Chart shows how winter affect consumption: fuel economy is better in warmer months; more than 1 l/100Km in my test case.
It's a 9+9Km trip to work and back: a longer trip will lead to better and more consistent fuel economy results.
Anyway, this is a real-world scenario: car was between 20.000 and 30.000 Km while these data was collected. I expect even better results when the car will have more kilometers under its wheels.
Time will tell.

Friday, August 14, 2015

Learning to Brake

Toyota Hybrids have 2 braking systems, both controlled by the brake pedal.

  1. The first is the friction braking system, as in classic cars, which slows down the car by pushing the brake pads onto the brake disks of the wheels.
  2. The second is the regenerative braking system, which uses the electric motor to slow down the car while charging the battery with the kinetic energy recovered.

The second one is the one you should use as much as possible to optimize your fuel consumption.
Given that both systems are controlled by the same pedal, it’s important to understand how to use it correctly.
As a general rule, slower, gentle pressing of the brake pedal will trigger regenerative braking, while sudden and stronger pressing will force the friction system to kick in.

Being primarly a foot sensitivity issue, some kind of feedback will help you to better judge your braking performance: this can be accomplished by using Torque on your phone.

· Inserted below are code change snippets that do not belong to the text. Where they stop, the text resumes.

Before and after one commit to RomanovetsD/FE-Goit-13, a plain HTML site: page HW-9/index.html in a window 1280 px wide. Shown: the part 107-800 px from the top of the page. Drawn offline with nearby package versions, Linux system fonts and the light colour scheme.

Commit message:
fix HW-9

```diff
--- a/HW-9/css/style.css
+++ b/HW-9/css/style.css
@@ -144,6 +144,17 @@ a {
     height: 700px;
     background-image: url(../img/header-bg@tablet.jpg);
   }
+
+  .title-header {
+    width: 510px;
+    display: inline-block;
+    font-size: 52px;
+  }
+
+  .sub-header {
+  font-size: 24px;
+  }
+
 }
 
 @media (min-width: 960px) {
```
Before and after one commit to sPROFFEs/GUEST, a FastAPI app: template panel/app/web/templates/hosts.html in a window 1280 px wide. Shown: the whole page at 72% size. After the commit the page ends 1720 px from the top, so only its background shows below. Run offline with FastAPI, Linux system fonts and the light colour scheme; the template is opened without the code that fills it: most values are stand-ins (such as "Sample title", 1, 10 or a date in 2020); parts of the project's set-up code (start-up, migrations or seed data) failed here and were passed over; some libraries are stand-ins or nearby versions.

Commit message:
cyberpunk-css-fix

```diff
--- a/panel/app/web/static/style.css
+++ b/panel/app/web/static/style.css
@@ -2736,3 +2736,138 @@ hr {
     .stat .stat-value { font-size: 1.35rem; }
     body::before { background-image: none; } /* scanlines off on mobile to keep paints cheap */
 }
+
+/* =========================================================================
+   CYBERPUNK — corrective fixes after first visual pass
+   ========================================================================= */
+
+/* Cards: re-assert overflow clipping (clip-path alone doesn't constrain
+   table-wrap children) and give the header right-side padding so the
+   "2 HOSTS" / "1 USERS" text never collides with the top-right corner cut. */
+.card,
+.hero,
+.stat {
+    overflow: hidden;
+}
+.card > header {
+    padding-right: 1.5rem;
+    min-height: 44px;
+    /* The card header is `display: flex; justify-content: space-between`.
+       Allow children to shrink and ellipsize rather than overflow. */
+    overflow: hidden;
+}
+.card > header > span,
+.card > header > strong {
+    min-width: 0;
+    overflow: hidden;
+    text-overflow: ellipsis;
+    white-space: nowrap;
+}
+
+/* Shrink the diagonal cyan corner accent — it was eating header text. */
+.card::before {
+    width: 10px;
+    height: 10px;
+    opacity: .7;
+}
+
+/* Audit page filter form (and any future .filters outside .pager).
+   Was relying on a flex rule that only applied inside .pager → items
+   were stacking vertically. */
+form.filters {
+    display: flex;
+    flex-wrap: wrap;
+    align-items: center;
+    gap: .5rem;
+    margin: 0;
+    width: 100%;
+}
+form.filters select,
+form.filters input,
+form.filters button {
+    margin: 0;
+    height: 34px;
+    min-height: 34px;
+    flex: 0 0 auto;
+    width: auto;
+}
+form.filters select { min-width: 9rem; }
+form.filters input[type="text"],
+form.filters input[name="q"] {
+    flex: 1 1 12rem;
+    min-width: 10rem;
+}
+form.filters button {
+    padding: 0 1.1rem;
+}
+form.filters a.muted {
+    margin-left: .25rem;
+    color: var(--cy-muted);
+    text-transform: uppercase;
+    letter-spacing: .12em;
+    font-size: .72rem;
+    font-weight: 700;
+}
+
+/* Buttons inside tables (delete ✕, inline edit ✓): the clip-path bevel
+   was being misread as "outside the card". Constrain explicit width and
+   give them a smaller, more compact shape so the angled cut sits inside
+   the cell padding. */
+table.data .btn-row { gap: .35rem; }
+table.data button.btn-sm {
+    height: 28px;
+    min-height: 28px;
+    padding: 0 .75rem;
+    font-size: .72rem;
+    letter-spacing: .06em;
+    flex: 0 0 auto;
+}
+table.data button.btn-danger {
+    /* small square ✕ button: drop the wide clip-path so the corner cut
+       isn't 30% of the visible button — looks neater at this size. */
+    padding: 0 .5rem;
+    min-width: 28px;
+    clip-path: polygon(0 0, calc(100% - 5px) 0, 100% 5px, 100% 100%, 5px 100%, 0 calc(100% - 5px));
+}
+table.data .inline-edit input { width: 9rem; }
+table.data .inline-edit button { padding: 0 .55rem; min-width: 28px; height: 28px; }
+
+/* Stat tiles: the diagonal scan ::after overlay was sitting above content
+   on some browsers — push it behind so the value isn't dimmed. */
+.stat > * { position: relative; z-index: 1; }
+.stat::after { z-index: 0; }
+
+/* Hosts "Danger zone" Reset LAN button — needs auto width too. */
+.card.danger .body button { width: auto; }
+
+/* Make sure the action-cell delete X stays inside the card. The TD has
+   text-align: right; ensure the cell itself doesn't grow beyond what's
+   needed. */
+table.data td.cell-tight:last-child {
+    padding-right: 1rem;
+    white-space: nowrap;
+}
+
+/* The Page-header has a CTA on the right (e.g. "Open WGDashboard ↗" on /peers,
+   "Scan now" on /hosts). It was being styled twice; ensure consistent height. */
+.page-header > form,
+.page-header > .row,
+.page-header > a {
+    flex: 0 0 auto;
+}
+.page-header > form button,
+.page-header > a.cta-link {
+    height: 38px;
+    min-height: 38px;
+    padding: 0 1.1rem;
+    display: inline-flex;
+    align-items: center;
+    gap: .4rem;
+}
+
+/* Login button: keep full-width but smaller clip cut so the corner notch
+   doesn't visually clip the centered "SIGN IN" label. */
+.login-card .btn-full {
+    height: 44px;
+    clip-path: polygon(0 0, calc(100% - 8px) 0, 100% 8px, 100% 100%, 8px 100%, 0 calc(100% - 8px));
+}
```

You’ll need the Torque Pro Android app; the free version doesn’t allow customizations.

Import the custom PID csv file as explained here.
Go in the “Real Time Information” screen

Select “Add display” from the menu

Select the “Graph” display

Select “Wheel Cylinder Pressure Sensor”

Select a size according to your phone screen size
Long tap the newly added chart
Select “Display configuration”

The default scale won’t allow you to clearly read transitions, so set maximum value to 0.8 and minimum value to 0.1

Turn on your car and pair the bluetooth adapter.
Test it by pressing the brake pedal with the car parked.
You should see a spike in the chart.
The chart displays the last 9 seconds, so you can actually focus on driving and check the screen later, when safety conditions are met.
A good, fully regenerative braking will show a flat line

Please keep in mind that under 12 km/h, friction braking will always kick in, no matter how light you push the pedal.

Thursday, August 13, 2015

Estimated Resistance

Block resistance values reported by OBD are suspected to be inconclusive, or at least they show a strange behavior:

User Lesolee from the Toyota Owners Club forum, suggested to apply Ohm's law to calculate resistance of each block based on measured voltage and current.
So, for each measure of every block, current and previous voltage values are used to calculate a delta V, which is divide by delta I, obtained from current and previous battery current value.